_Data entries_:
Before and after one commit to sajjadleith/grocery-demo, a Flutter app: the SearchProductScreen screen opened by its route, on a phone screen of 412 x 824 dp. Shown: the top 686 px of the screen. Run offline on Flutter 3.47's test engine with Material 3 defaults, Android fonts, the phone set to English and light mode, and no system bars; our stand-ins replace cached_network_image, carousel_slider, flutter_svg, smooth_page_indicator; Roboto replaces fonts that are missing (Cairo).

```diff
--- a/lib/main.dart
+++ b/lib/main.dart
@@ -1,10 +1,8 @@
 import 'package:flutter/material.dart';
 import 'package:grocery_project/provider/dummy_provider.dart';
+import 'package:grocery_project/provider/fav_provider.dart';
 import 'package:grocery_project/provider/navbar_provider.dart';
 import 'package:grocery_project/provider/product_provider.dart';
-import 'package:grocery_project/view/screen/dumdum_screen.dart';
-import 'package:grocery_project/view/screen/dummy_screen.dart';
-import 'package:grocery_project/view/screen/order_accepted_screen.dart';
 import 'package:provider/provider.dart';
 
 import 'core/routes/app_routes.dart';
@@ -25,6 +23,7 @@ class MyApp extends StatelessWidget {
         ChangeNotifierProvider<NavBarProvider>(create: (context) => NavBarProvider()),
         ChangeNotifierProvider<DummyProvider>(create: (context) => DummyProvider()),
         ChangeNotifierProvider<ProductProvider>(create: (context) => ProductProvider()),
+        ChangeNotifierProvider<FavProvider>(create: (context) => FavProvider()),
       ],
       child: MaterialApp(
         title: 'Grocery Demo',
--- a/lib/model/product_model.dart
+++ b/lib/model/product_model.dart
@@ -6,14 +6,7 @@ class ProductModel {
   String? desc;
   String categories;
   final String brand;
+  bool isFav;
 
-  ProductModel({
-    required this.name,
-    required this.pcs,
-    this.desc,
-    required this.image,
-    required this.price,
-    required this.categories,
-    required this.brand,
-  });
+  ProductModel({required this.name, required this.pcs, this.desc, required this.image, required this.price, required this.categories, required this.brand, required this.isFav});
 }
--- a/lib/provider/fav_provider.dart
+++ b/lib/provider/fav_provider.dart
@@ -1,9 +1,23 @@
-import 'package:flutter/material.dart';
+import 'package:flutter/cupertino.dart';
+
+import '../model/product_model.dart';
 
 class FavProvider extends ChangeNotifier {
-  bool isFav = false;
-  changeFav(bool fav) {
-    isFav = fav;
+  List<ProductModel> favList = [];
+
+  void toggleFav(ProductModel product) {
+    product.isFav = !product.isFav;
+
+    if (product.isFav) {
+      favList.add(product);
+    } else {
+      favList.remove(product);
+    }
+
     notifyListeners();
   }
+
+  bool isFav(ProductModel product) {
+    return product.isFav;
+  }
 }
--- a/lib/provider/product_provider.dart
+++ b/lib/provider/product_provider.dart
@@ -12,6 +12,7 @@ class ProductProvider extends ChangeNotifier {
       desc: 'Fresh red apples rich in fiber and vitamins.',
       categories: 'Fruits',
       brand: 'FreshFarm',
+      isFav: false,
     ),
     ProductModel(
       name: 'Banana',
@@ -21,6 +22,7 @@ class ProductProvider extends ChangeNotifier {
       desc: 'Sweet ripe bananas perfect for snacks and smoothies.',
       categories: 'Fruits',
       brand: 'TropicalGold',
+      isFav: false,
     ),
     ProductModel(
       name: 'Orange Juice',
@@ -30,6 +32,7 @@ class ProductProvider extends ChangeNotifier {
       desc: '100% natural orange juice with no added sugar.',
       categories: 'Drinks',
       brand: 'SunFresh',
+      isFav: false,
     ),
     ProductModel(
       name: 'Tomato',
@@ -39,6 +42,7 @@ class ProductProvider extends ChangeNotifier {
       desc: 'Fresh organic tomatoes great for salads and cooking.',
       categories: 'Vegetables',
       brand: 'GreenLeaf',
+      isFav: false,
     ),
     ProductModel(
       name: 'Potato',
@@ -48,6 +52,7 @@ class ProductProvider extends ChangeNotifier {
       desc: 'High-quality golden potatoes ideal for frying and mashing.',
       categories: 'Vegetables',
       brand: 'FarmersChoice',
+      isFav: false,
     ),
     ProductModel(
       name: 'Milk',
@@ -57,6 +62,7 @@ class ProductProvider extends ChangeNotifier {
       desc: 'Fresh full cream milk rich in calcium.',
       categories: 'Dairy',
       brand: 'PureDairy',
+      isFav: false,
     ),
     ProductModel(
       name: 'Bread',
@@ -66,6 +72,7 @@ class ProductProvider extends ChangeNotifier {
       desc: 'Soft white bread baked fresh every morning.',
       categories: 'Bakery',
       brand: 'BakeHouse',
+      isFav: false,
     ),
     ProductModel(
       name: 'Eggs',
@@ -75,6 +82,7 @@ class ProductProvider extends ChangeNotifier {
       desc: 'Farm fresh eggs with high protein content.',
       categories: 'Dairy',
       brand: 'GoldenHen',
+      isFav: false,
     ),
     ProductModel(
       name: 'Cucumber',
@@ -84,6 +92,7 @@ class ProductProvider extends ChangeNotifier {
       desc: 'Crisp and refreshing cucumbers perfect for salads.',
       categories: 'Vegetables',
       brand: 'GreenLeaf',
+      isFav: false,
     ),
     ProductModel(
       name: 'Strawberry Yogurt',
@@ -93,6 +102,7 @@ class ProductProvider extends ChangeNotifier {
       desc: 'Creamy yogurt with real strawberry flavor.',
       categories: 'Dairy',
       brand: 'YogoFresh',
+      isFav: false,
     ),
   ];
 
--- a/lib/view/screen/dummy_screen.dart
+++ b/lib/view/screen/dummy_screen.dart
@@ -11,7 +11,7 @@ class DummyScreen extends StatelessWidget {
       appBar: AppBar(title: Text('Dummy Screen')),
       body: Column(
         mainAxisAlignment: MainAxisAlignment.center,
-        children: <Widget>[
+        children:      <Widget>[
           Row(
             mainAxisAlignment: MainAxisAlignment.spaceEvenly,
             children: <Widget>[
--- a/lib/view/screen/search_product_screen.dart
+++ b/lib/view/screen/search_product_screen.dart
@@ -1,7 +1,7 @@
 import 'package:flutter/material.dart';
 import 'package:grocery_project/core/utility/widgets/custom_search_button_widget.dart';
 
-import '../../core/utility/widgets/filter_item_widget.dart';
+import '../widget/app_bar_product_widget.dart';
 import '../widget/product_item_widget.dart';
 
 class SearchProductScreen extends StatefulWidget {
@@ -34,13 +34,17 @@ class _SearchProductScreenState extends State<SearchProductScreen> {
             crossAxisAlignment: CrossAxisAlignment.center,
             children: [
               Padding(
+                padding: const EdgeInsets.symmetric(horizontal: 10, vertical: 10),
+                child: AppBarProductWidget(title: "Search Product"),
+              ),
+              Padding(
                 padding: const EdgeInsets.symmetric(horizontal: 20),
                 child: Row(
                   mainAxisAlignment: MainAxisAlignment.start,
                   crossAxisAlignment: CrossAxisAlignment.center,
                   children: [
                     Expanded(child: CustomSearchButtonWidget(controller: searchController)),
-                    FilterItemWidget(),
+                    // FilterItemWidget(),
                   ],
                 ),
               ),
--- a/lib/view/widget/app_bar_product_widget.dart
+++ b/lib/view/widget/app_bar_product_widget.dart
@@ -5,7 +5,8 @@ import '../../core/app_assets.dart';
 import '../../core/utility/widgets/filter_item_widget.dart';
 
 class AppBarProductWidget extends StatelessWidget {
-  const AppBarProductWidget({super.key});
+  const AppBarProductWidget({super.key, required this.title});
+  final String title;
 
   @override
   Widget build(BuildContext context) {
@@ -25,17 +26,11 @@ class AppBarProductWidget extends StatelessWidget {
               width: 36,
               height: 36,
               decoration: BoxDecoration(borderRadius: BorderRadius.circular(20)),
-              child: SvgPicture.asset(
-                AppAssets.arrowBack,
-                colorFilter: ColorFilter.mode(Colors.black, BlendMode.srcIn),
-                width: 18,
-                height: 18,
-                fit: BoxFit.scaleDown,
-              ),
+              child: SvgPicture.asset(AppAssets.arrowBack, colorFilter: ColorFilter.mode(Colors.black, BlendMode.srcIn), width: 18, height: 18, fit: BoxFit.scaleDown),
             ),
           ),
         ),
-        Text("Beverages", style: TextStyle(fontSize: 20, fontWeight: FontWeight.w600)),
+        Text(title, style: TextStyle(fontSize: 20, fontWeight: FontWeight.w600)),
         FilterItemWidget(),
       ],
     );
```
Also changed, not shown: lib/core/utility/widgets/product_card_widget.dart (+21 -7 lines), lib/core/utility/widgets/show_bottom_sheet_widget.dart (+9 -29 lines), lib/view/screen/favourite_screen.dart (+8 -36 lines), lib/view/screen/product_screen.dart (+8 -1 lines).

_What is required_: Examine the records and pull out every line where the string "name" occurs.

_Expected answer_:
-    required this.name,
+  ProductModel({required this.name, required this.pcs, this.desc, required this.image, required this.price, required this.categories, required this.brand, required this.isFav});
       name: 'Banana',
       name: 'Orange Juice',
       name: 'Tomato',
       name: 'Potato',
       name: 'Milk',
       name: 'Bread',
       name: 'Eggs',
       name: 'Cucumber',
       name: 'Strawberry Yogurt',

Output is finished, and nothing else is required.